PUB bosses could be landed with a £10,000 bill — for repainting the walls.

The owners of The Shakespeare Hotel in Farnworth may have to fork out thousands of pounds to remove paint from historic oak panels because of listed building rules.

Bravo Inns spent thousands of pounds on a refurbishment last June to brighten up the popular pub in Glynne Street.

The firm replaced carpets, the lighting system and seat covers as well as painting some wooden panels on the walls.

During the works, however, a customer attending a funeral reception at the pub complained to Bolton Council about the makeover.

Bolton Council immediately sent an enforcement officer to the pub and ordered workers to halt the refurbishment.

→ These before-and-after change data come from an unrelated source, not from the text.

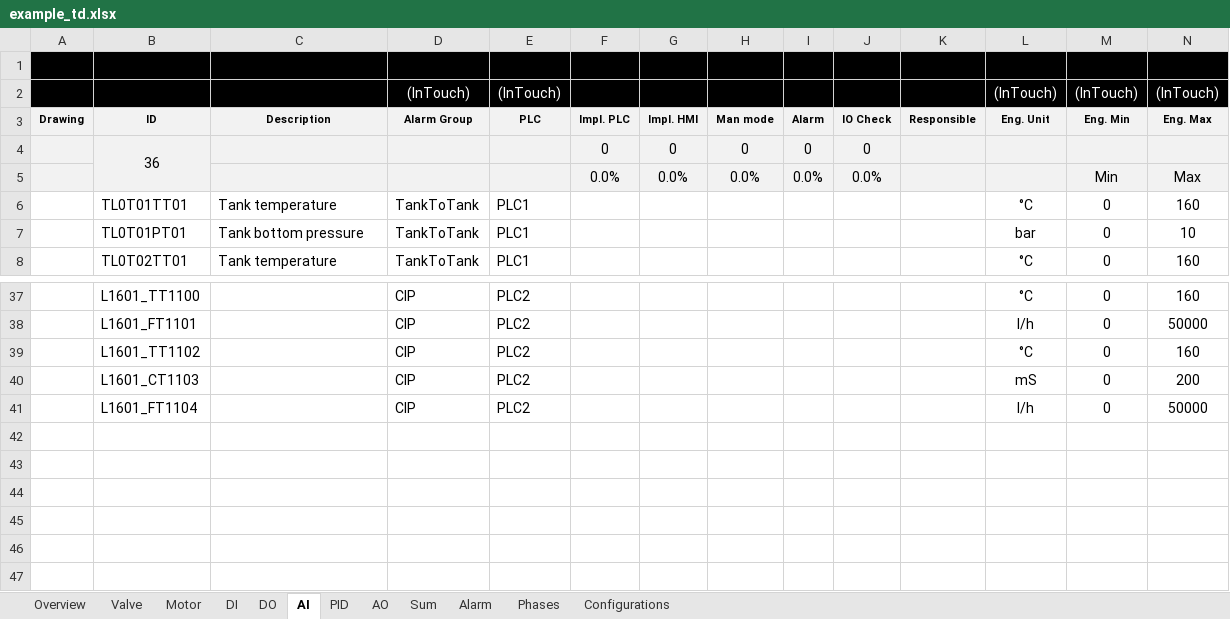
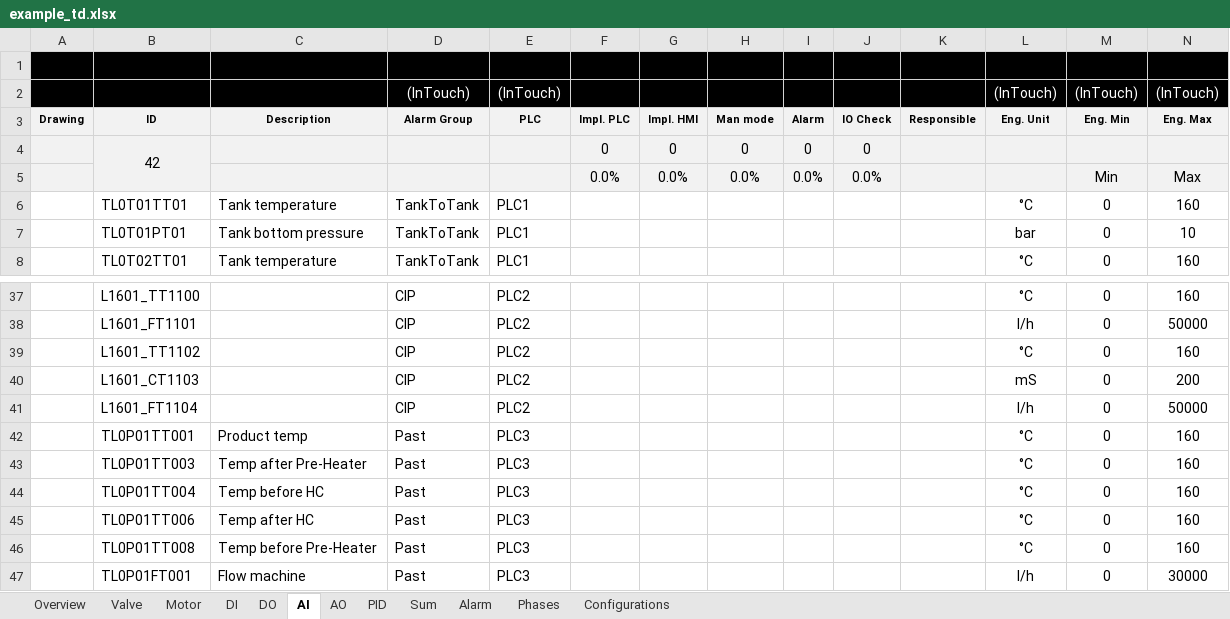
Before and after one commit to eddieKarlsson/automation-boilerplate, an Excel workbook: example_td.xlsx, sheet AI, drawn as a sheet; only a part is shown, gaps mark what is left out; values as stored, in another font and other column widths than the file's, no borders; charts and pictures and conditional formats not drawn; the diff names each change by its address in the sheet, - before the commit and + after, or states it on an @@ line.

```diff
--- a/example_td.xlsx (sheet AI)
+++ b/example_td.xlsx (sheet AI)
@@ sheet tab order changed: Overview | Valve | Motor | DI | DO | AI | AO | PID | Sum | Alarm | Phases | Configurations @@
-B4: 36
+B4: 42
+row 42:  | TL0P01TT001 | Product temp | Past | PLC3 |  |  |  |  |  |  | °C | 0 | 160
+row 43:  | TL0P01TT003 | Temp after Pre-Heater | Past | PLC3 |  |  |  |  |  |  | °C | 0 | 160
+row 44:  | TL0P01TT004 | Temp before HC | Past | PLC3 |  |  |  |  |  |  | °C | 0 | 160
+row 45:  | TL0P01TT006 | Temp after HC | Past | PLC3 |  |  |  |  |  |  | °C | 0 | 160
+row 46:  | TL0P01TT008 | Temp before Pre-Heater | Past | PLC3 |  |  |  |  |  |  | °C | 0 | 160
+row 47:  | TL0P01FT001 | Flow machine | Past | PLC3 |  |  |  |  |  |  | l/h | 0 | 30000
```
Also changed, not shown: sheet Valve, sheet AO, sheet PID, sheet Motor, sheet Sum, sheet DI, 1 more sheet, formulas that keep their value, charts or pictures, 6 other files.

The pub is a grade II listed building, which limits the type of work that can be carried out. The pub’s licensee Peter Coates admitted the brewery did not seek the council’s permission for the work beforehand, though it has now done so retrospectively.

The bone of contention is whether the panels are made of oak and, therefore, were a fixture in the building when it was built in 1926.

Mr Coates said four or five of the panels are made from oak and the brewery is willing to remove the paint, restoring the panels back to how they were.

But he insists the remaining panels are not made of oak and therefore are not subject to rules about listed buildings.

He said: “The pub needed a refurbishment and it looks much better now.

People have said it looks really nice.

“In the six months since we’ve done the work, we’ve had hundreds if not thousands of customers and yet only one person has complained.

“It meant we had to stop the work with one room still to be finished.

“Hopefully, our argument will be good enough for the council, or else it will cost us a minimum of £10,000 to treat the wood with a special chemical and get the paint off.

“That would be a shame.”

The pub’s fine oak panelling has earned it a mention on the Campaign for Real Ale’s website.

It says: “The layout amazingly remains intact and the spaces are fitted out with woodwork of the highest quality, making it one of the finest remaining examples of an interwar suburban pub.”

A spokesman for English Heritage, which campaigns for the preservation of historic buildings, said: “Our normal advice if we are contacted in such cases is to refer the matter to the local planning authority, which has responsibility for deciding on whether or not listed building consent for changes is needed, and if so whether or not it should be allowed.

“We were very concerned to learn of the harmthat has been caused to the wood-panelled interior of the pub and are fully supportive of the action that Bolton Council is taking.”

The council is aiming to reach a decision by March 3.

A spokesman for Bravo Inns said: “There has been a mix up in procedure and a retrospective application will be heard in March. We will comply with what is required of us.”